* Work item *
Please state the number of lines in the entries below where the word "operator" appears. Include nothing else.

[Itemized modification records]
━━━━━━━━━━

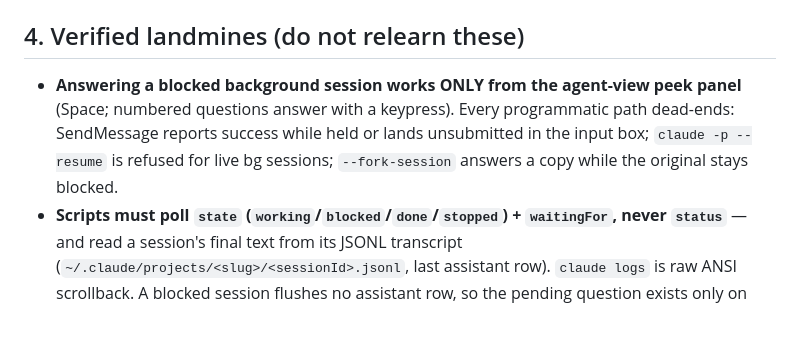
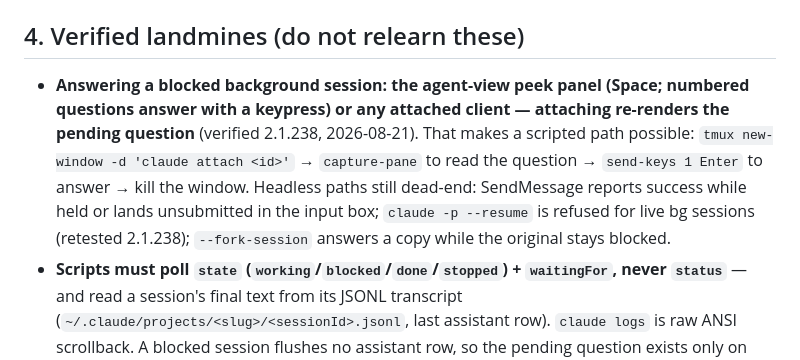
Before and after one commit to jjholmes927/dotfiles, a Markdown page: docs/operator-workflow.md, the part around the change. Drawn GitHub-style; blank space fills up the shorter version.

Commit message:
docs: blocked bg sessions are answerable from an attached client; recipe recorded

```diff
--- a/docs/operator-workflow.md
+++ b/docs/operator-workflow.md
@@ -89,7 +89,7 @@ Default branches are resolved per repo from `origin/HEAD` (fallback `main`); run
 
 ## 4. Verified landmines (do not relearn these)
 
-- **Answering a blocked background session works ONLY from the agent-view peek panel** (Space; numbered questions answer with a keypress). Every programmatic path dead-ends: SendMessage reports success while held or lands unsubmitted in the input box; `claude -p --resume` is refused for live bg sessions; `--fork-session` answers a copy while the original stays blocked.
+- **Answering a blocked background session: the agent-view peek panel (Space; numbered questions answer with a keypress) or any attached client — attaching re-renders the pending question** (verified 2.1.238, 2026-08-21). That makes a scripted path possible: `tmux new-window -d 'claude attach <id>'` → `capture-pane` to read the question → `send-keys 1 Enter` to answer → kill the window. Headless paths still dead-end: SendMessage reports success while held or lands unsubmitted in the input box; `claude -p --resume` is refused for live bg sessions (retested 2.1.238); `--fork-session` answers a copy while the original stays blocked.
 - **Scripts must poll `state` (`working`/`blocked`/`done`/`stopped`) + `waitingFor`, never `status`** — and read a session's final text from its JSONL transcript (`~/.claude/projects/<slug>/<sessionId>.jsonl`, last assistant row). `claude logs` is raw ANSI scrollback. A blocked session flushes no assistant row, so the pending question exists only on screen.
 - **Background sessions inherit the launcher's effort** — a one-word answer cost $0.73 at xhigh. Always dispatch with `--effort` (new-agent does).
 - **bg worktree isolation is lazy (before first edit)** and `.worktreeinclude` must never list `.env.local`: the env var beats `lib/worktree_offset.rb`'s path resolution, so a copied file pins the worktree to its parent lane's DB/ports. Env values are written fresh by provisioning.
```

━━━━━━━━━━

* Written answer *
3